efforts to save the Robert Purvis House in Fairmount and Abolition Hall in Plymouth
I am founder and director of All That Philly Jazz, a place-based public history project that is
documenting and mapping Philadelphia’s jazz venues and landmarks. From South Street to
Vine Street, the Painted Bride Art Center is part of Philadelphia’s jazz history. The Vine
Street location is one of the few extant buildings associated with Philadelphia’s golden age
Under the headline “The Bride is a Jewel!,” Suzanne Cloud, cofounder of Jazz Bridge, wrote
on Trip Advisor: “The Painted Bride has been a Philly institution for many years and it has a
beautiful performance space that features a diversity of talent from jazz to world music to
ethnic dance to percussion ensembles.”
Visit Philadelphia notes “most major cities have alternative performing arts spaces, but
Philadelphia’s Painted Bride Art Center is the mother of them all.”
The Bride’s “Jazz on Vine” was Philadelphia’s longest running jazz series. Its jazz
programming was nationally recognized. In 2010 and again in 2012, the Bride received the
CMA/ASCAP National Award for Adventurous Programming. CMA/ASCAP stands for
Chamber Music America/American Society of Composers, Authors and Publishers.
The Bride is more than a performance space wrapped in bejeweled tiles. The Bride is a
community space that was about intersectionality before the term was coined. It provided
a platform for community engagement in social justice issues.
It is sad to see the Bride downplay the cultural and social significance of the iconic building
with which it has a symbiotic relationship. The “Skin of the Bride” mosaic has been the
Bride’s public face for more than two decades. Tellingly, the façade is the background in
every staff photo.
Last week, the Bride tweeted it is “more than brick and mortar.” As you well know, every
property owner who opposes historic designation says the same thing.
The Bride holds stories of Philadelphia’s rich jazz heritage.

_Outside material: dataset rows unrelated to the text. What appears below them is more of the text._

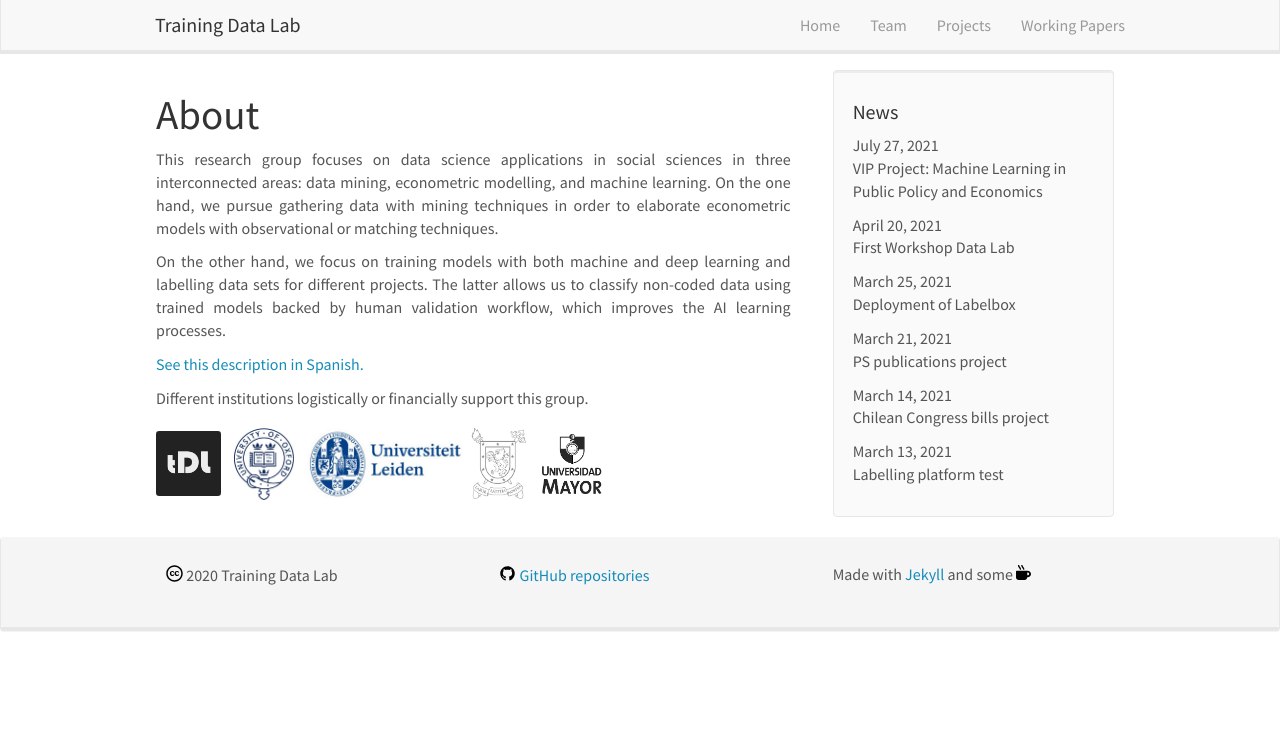
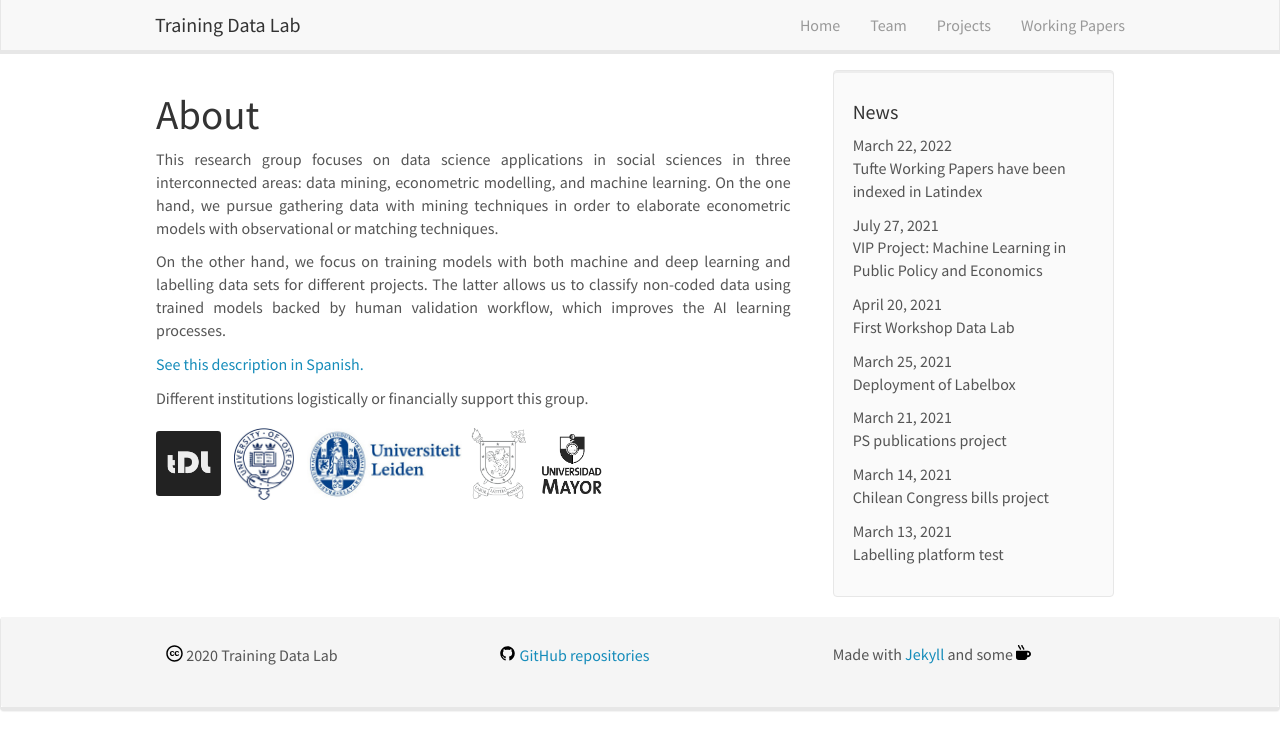
Before and after one commit to training-datalab/old-training-datalab.com, a Jekyll site: the page built from _pages/home.md, in a window 1280 px wide. Shown: the top 750 px of the page. Built offline with Jekyll 4.4.1, drawn with Linux system fonts in a browser that asks for light colours; nearby versions of some CDN libraries.

Commit message:
Update news.yml

```diff
--- a/_data/news.yml
+++ b/_data/news.yml
@@ -1,3 +1,6 @@
+- date: March 22, 2022
+  headline: "Tufte Working Papers have been indexed in Latindex"
+
 - date: July 27, 2021
   headline: "VIP Project: Machine Learning in Public Policy and Economics"
 
```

It is a place where culture was
made and lives transformed. The building provides a context. As such, the Bride should not
disappear from public memory.

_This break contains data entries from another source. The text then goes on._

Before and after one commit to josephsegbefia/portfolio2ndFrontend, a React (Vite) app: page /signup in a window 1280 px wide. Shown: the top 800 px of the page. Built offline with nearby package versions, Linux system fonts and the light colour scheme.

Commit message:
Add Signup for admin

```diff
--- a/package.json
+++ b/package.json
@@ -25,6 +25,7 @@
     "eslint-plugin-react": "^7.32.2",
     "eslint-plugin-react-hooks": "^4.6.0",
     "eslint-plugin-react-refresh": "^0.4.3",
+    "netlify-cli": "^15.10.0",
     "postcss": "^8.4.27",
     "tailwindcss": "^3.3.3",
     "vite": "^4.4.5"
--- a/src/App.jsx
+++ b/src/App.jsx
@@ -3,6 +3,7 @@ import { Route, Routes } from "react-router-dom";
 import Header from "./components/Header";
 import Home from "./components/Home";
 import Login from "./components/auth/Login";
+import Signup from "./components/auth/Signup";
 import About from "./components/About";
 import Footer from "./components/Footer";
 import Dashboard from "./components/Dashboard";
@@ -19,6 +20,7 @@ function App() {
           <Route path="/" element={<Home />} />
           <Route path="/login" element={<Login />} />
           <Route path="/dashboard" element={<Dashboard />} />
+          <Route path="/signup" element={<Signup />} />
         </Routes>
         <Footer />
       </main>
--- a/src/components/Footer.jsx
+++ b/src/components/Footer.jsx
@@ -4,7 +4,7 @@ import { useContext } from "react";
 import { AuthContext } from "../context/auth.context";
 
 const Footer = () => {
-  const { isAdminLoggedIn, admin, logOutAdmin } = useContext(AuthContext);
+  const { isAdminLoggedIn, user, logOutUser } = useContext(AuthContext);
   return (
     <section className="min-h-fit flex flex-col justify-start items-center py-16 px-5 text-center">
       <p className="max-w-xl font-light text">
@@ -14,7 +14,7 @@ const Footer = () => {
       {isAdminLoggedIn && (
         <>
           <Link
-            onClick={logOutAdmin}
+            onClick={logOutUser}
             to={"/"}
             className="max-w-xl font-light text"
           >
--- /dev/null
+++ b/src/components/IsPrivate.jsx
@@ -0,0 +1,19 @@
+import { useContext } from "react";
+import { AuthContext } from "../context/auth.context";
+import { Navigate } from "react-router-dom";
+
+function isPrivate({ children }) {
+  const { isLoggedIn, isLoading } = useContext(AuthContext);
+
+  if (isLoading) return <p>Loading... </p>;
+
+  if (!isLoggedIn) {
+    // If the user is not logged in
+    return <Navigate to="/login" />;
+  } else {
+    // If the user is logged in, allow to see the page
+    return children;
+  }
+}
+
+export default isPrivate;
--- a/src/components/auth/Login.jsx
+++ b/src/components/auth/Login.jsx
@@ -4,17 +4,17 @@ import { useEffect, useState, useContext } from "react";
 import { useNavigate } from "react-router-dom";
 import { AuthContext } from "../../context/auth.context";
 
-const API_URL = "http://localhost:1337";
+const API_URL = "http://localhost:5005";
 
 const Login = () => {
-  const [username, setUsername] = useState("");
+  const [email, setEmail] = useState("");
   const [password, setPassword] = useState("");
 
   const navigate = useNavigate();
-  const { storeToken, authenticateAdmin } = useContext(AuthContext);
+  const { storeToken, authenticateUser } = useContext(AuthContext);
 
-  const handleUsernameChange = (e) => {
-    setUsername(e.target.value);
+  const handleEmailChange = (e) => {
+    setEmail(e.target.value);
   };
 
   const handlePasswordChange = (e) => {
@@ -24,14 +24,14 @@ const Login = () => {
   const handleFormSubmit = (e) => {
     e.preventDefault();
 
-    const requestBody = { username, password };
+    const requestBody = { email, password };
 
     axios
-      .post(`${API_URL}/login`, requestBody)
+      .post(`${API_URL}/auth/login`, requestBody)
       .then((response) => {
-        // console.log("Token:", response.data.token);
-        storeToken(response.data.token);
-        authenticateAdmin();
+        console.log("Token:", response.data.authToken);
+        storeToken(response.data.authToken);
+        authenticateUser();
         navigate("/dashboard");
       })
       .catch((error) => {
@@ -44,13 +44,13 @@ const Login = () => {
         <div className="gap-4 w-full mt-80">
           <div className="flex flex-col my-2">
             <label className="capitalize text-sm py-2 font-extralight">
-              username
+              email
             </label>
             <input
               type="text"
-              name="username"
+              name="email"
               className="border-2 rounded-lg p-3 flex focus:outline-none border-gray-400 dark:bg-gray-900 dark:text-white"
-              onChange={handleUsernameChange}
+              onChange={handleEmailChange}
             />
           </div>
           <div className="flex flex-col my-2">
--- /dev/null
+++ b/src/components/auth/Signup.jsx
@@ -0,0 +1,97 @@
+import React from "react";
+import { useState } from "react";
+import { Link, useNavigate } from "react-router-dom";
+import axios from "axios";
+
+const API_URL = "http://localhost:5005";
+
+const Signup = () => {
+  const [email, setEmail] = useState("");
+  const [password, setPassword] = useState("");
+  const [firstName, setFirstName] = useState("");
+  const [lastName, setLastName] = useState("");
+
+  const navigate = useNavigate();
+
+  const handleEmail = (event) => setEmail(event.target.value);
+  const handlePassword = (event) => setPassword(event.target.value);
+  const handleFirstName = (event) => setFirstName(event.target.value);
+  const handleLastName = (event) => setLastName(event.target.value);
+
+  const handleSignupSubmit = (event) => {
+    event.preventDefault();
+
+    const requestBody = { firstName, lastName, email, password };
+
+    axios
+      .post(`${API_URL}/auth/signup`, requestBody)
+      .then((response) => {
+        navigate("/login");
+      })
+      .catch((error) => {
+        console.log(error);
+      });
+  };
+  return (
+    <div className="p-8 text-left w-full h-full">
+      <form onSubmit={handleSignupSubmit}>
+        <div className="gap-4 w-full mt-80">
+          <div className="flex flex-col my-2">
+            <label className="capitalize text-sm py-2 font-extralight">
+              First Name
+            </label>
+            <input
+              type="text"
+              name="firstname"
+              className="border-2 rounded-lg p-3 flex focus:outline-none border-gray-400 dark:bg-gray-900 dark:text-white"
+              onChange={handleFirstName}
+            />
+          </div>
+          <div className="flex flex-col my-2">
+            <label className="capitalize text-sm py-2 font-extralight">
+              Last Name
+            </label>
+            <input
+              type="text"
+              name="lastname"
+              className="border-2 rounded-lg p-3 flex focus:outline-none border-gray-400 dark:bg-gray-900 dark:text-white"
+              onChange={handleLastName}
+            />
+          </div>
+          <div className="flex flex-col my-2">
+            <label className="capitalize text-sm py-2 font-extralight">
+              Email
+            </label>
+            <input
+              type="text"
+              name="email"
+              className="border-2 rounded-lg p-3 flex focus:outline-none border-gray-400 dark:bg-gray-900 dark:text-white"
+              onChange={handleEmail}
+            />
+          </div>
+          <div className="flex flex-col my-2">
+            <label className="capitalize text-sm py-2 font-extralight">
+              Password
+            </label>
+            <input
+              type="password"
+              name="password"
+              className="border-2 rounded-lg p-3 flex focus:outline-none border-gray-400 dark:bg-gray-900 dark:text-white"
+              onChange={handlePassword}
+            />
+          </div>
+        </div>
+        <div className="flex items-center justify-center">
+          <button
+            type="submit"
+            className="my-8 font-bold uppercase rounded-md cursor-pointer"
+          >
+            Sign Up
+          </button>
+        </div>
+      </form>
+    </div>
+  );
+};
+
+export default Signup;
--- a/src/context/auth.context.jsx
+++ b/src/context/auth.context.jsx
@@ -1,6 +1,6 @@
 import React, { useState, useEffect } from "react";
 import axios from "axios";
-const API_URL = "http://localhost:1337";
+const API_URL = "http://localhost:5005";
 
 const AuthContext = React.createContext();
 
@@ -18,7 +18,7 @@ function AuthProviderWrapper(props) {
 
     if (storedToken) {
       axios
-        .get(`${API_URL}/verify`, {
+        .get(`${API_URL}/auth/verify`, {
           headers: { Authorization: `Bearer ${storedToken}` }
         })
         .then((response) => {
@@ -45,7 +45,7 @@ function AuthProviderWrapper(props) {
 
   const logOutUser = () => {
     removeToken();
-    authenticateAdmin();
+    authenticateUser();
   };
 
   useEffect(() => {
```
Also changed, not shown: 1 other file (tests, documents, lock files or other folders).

The Bride’s opposition to historic designation is fueled by fear. In a separate tweet, the
Bride said “potential designation stalls our plans for the organization, impacts the
property’s market value, and ultimately limits what resources we can later allocate to

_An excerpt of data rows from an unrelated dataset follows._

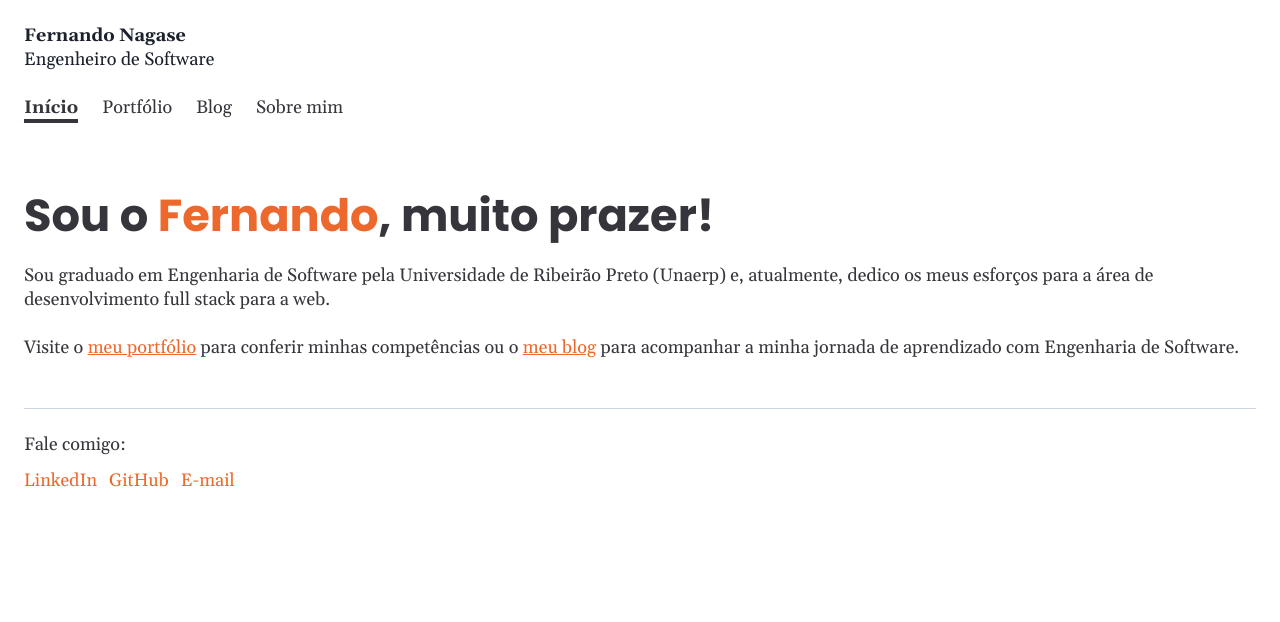
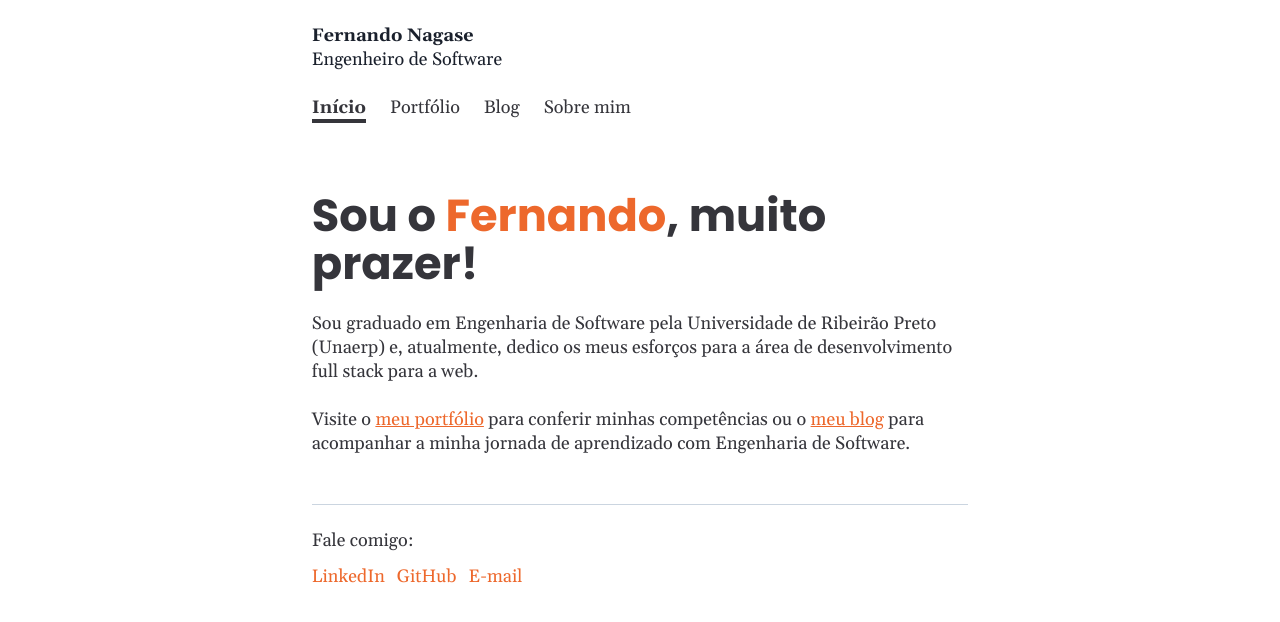
Before and after one commit to fernandonagase/ngsfer.com, a Next.js app: page / in a window 1280 px wide. Shown: the top 622 px of the page. Built offline with nearby package versions, Linux system fonts and the light colour scheme.

Commit message:
limit layout max width

```diff
--- a/layout/MainLayout/index.tsx
+++ b/layout/MainLayout/index.tsx
@@ -2,7 +2,7 @@
 
 import Header from '@/components/Header'
 import Footer from '@/components/Footer'
-import { Box } from '@chakra-ui/react'
+import { Box, Container } from '@chakra-ui/react'
 import { SkipNavLink, SkipNavContent } from '@chakra-ui/skip-nav'
 
 type MainLayoutProps = {
@@ -13,12 +13,14 @@
     return (
         <>
             <SkipNavLink zIndex="skipLink">Ir para o conteúdo</SkipNavLink>
+            <Container maxW="75ch">
                 <Header />
                 <Box px="baseline-2" my="baseline-4" as="main">
                     <SkipNavContent />
                     {children}
                 </Box>
                 <Footer />
+            </Container>
         </>
     )
 }
```
Lines whose indentation alone changed are shown as unchanged.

artists.” Assuming for the sake of argument the fear is justified, it is outside the purview of
The sole issue before the Committee on Historic Designation is whether the building is
significant to the City of Philadelphia, pursuant to the Historic Preservation Ordinance. The
Painted Bride Art Center meets several criteria for designation. Accordingly, the committee
should recommend the building for listing in the Philadelphia Register of Historic Places.